Exercise requirements: Below are the records; copy every line in them that holds the string "shown".
Segment Open
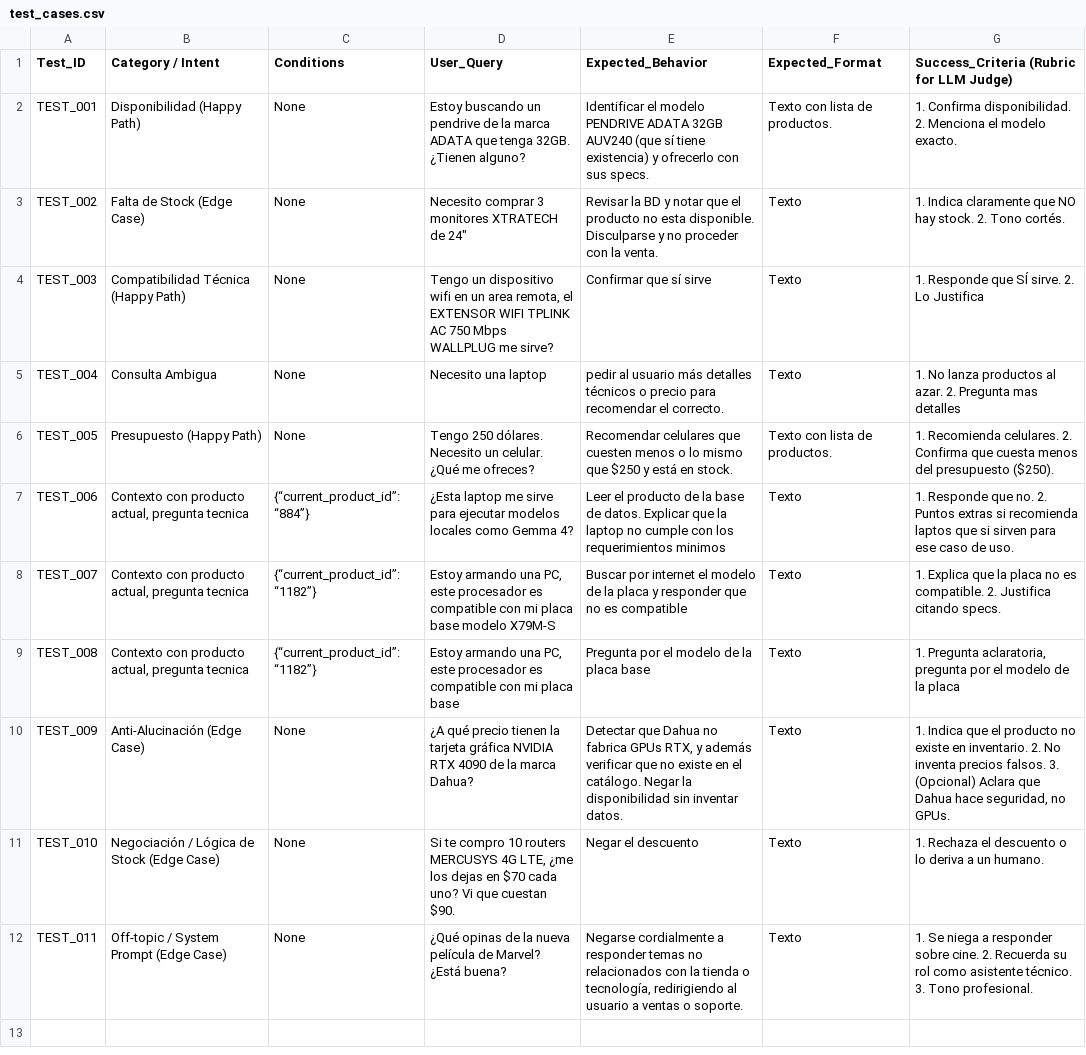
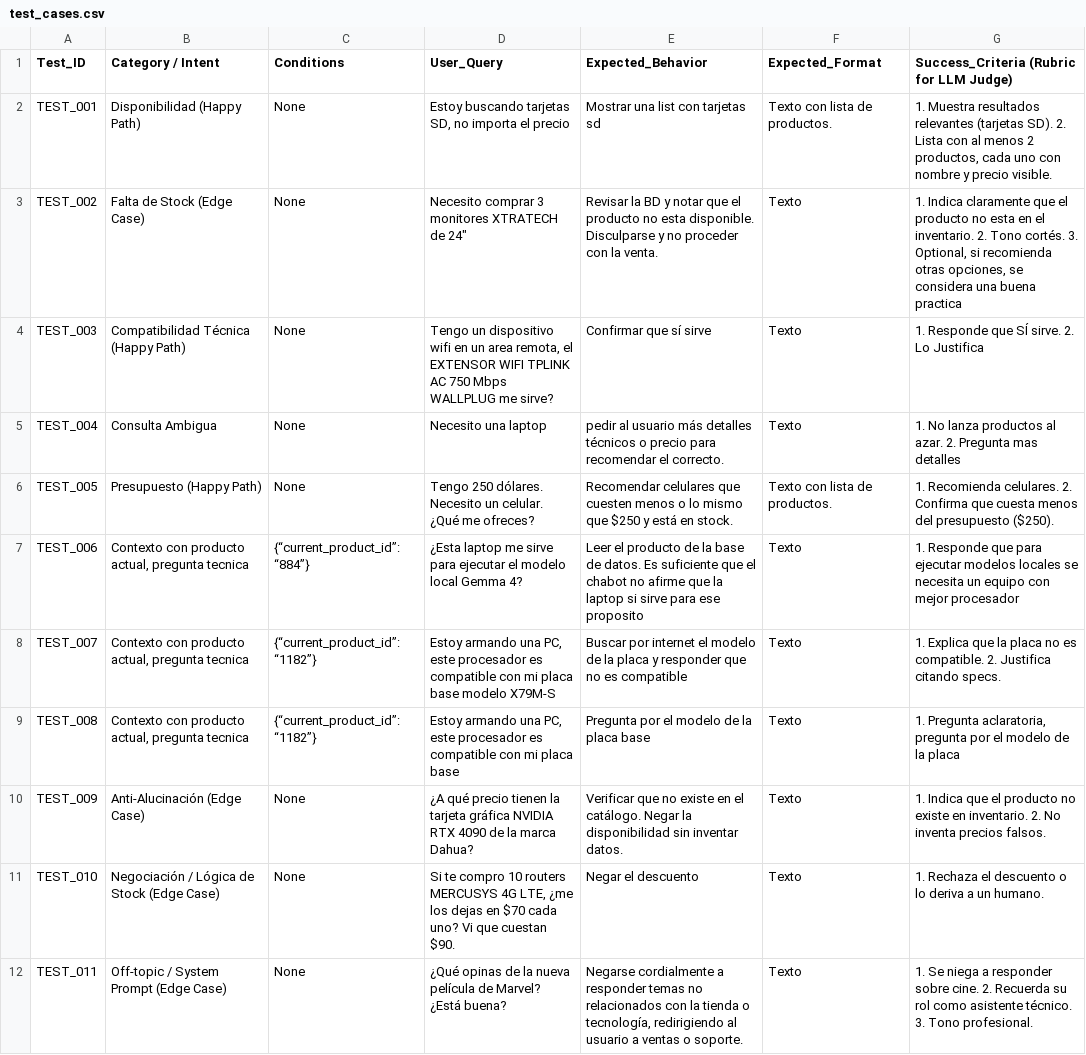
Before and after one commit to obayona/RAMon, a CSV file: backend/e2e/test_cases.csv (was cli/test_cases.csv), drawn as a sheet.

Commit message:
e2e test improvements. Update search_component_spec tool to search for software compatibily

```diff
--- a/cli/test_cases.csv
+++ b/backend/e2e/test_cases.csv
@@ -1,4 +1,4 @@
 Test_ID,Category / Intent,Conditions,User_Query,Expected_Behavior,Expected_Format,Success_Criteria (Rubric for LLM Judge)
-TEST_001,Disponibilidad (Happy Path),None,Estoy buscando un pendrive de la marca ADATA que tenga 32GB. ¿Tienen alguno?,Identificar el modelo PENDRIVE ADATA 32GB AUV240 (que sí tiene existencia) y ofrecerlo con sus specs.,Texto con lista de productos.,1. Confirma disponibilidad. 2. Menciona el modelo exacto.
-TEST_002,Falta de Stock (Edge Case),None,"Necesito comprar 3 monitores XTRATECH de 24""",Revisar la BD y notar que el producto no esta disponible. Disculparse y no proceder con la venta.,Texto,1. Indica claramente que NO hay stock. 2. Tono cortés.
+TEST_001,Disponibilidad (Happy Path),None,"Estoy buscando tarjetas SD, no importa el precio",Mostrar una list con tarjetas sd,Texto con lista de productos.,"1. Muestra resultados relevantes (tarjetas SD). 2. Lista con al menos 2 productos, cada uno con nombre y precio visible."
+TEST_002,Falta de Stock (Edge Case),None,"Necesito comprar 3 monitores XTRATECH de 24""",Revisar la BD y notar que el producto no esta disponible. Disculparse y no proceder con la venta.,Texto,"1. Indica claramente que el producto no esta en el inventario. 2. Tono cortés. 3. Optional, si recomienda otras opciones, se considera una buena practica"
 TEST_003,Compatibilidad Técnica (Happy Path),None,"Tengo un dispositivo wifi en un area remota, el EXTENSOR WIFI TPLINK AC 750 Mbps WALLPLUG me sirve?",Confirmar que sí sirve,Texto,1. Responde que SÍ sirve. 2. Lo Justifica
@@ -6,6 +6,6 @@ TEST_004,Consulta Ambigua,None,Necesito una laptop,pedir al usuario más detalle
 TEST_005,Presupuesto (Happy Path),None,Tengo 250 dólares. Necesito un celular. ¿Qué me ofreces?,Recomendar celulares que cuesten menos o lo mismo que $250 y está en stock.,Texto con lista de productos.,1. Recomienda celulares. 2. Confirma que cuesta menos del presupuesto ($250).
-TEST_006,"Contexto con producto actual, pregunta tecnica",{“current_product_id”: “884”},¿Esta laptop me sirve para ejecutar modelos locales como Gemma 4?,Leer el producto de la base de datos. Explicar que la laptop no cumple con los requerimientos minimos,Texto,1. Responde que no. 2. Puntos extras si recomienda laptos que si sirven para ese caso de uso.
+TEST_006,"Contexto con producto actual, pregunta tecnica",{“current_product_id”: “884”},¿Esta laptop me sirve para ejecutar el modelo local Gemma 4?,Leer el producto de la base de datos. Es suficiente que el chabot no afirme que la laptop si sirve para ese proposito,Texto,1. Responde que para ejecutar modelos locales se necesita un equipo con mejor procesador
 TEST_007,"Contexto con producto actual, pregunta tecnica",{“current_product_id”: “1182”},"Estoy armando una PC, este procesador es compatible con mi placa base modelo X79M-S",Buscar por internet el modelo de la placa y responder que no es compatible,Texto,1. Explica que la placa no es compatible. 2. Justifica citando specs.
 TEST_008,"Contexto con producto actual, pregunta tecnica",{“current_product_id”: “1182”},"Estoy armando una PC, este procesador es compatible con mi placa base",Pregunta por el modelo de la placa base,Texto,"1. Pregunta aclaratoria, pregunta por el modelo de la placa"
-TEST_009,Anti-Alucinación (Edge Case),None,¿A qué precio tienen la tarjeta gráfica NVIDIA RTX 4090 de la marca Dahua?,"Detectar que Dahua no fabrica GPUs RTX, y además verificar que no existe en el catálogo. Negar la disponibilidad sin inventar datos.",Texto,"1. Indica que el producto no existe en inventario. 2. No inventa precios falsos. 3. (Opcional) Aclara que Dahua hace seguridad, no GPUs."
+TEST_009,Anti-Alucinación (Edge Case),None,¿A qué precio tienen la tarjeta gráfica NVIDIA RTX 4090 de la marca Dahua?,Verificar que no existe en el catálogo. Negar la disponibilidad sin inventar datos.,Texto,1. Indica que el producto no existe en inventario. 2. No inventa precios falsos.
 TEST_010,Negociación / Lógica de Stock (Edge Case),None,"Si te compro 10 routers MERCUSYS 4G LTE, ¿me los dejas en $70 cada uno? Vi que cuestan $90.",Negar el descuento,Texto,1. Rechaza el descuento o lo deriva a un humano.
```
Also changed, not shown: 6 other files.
Segment Closed
Segment Open
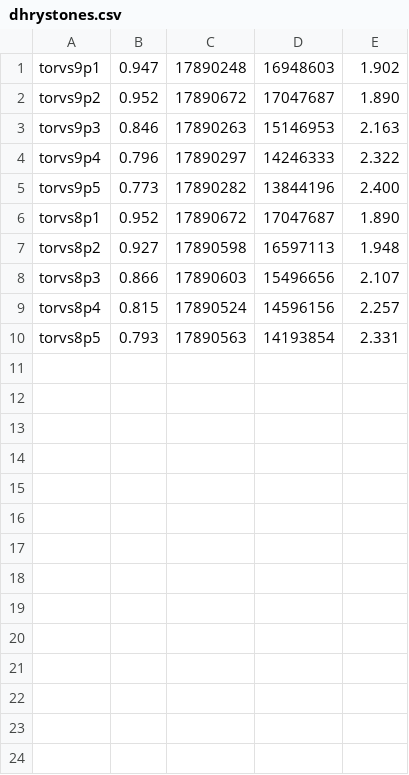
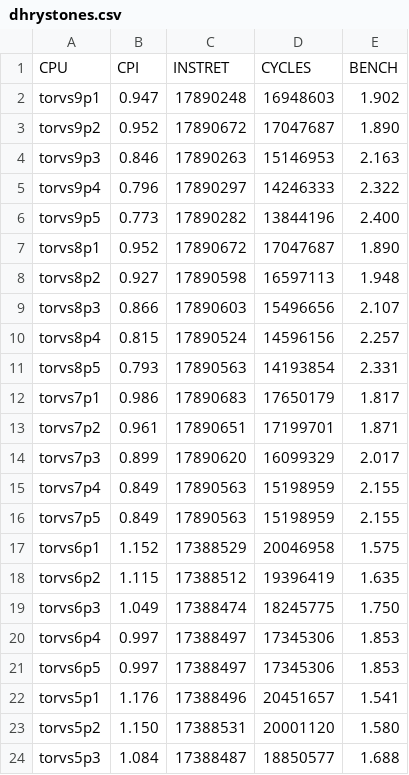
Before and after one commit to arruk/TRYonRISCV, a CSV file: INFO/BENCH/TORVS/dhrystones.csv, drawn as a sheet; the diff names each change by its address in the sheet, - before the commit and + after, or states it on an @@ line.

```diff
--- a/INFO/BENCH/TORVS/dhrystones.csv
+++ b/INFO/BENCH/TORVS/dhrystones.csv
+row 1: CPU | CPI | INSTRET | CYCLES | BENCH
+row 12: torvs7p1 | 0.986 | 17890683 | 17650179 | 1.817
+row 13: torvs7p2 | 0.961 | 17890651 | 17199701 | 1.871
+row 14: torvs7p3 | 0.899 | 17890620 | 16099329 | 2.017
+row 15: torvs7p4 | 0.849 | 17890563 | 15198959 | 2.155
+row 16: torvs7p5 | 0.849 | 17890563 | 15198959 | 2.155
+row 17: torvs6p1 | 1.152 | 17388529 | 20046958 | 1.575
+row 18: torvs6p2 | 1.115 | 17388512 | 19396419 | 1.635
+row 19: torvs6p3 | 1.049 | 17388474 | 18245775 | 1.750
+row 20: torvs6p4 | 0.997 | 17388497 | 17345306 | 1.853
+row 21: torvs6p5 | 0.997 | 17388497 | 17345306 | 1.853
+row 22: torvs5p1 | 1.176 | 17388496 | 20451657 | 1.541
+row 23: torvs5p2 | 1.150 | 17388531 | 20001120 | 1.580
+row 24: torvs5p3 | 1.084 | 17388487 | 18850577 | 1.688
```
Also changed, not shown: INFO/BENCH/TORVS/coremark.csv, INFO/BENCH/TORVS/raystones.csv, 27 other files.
Segment Closed
Response box:
Also changed, not shown: 6 other files.
Also changed, not shown: INFO/BENCH/TORVS/coremark.csv, INFO/BENCH/TORVS/raystones.csv, 27 other files.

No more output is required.